> Work required
If a line in the entries below holds the string "append", copy it.

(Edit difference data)
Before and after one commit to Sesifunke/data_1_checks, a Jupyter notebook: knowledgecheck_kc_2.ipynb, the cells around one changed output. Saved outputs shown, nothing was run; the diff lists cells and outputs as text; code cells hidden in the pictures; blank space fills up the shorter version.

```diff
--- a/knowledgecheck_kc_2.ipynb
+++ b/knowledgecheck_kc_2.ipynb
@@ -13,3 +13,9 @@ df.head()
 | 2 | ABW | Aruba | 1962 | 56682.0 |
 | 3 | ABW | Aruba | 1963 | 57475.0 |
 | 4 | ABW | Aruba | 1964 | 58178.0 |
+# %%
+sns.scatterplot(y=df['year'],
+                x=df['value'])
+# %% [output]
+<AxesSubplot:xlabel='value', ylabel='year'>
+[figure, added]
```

* * *

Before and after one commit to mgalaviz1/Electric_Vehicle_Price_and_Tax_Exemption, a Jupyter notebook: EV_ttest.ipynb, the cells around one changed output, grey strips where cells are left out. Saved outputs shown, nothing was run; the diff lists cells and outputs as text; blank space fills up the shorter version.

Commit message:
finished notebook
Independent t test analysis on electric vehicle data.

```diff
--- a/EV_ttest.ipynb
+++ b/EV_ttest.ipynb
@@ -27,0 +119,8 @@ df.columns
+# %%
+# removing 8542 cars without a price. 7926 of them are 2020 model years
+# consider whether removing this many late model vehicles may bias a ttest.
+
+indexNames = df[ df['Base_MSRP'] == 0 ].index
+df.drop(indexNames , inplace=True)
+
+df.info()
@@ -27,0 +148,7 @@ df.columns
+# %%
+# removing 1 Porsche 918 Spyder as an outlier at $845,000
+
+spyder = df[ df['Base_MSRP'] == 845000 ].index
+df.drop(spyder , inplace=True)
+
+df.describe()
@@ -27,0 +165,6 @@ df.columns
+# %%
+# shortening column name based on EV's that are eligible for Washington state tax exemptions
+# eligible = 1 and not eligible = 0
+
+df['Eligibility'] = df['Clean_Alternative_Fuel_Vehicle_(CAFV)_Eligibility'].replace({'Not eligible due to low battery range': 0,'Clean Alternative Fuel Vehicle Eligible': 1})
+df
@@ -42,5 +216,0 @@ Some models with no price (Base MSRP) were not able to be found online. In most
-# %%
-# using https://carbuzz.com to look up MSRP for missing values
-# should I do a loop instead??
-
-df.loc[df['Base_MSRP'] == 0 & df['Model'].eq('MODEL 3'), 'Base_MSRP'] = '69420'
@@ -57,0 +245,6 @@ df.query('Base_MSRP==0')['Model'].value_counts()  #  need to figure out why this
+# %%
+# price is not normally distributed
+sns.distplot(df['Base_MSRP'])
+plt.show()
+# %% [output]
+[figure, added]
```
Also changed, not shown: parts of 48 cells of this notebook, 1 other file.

* * *

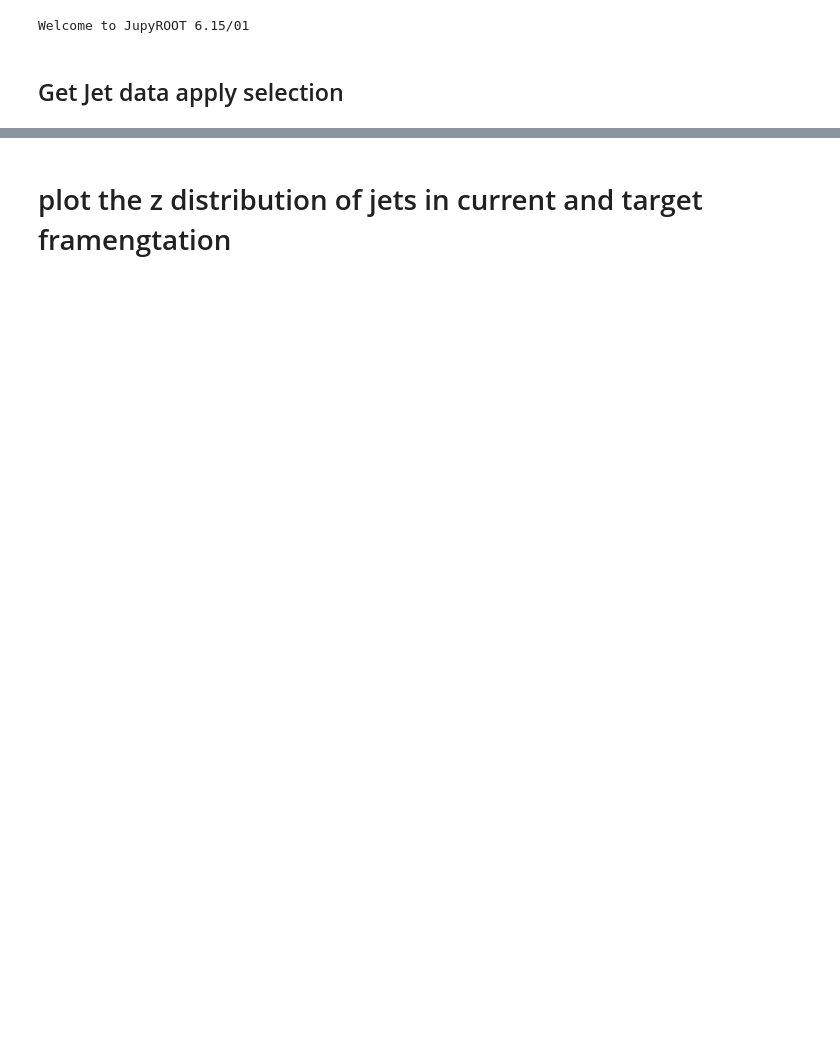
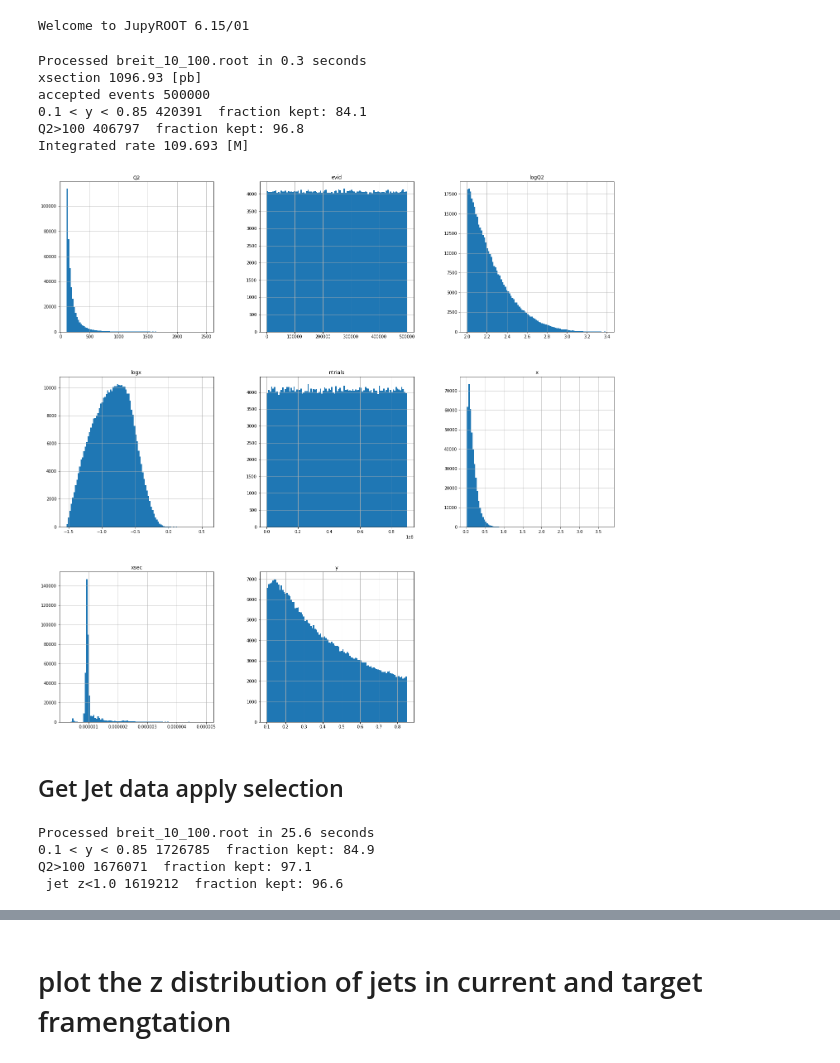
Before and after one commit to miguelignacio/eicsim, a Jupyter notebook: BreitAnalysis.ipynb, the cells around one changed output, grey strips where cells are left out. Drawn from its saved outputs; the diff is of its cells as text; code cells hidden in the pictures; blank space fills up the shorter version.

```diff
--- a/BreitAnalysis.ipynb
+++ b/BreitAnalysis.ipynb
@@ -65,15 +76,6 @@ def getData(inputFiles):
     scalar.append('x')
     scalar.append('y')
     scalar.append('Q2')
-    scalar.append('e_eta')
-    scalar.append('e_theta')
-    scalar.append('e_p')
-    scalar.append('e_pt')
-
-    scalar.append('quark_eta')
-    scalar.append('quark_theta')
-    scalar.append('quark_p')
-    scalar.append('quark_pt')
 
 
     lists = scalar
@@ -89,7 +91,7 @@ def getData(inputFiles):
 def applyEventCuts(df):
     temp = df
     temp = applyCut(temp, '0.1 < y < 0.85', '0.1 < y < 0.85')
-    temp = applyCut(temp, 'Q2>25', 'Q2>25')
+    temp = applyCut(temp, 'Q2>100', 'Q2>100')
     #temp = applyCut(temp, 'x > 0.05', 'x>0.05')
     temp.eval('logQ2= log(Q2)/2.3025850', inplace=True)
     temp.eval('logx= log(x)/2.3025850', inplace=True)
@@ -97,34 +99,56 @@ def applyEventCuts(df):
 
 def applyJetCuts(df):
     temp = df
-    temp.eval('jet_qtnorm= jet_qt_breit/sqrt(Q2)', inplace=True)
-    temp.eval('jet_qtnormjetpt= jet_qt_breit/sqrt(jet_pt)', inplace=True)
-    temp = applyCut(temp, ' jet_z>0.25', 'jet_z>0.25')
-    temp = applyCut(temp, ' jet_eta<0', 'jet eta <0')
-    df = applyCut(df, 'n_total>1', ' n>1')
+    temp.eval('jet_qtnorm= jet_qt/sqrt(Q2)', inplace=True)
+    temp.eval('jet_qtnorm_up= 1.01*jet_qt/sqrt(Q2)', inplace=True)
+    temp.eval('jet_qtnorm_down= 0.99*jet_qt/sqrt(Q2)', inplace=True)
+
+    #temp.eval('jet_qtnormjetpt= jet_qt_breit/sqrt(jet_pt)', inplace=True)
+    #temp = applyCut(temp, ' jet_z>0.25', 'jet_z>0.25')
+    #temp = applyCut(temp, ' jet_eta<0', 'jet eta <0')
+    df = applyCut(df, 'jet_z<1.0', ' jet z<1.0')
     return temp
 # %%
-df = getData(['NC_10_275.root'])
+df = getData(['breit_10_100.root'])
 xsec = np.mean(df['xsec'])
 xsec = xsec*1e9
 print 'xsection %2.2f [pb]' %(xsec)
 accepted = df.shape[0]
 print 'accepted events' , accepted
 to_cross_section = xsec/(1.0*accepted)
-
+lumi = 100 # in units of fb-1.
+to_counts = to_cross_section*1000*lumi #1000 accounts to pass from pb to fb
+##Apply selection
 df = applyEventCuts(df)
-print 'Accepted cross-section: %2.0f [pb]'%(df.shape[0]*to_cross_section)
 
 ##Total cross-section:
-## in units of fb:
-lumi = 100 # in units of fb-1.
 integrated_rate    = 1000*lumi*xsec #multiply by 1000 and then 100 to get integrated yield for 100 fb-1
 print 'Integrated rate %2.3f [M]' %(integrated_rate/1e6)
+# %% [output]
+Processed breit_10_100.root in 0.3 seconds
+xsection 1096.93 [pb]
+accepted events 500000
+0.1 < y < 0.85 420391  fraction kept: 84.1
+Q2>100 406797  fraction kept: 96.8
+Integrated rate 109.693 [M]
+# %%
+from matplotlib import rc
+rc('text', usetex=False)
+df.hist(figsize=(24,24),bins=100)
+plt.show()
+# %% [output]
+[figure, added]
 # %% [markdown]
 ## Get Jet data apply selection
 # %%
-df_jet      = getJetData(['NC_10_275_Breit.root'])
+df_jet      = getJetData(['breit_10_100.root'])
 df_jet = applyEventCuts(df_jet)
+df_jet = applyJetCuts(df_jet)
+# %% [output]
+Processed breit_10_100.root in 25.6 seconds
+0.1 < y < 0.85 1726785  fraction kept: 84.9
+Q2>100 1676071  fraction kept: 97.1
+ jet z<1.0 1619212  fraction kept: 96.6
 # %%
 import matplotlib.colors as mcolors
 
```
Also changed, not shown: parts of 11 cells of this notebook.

> Written response
     scalar.append('x')
     scalar.append('y')
     scalar.append('Q2')
-    scalar.append('e_eta')
-    scalar.append('e_theta')
-    scalar.append('e_p')
-    scalar.append('e_pt')
-    scalar.append('quark_eta')
-    scalar.append('quark_theta')
-    scalar.append('quark_p')
-    scalar.append('quark_pt')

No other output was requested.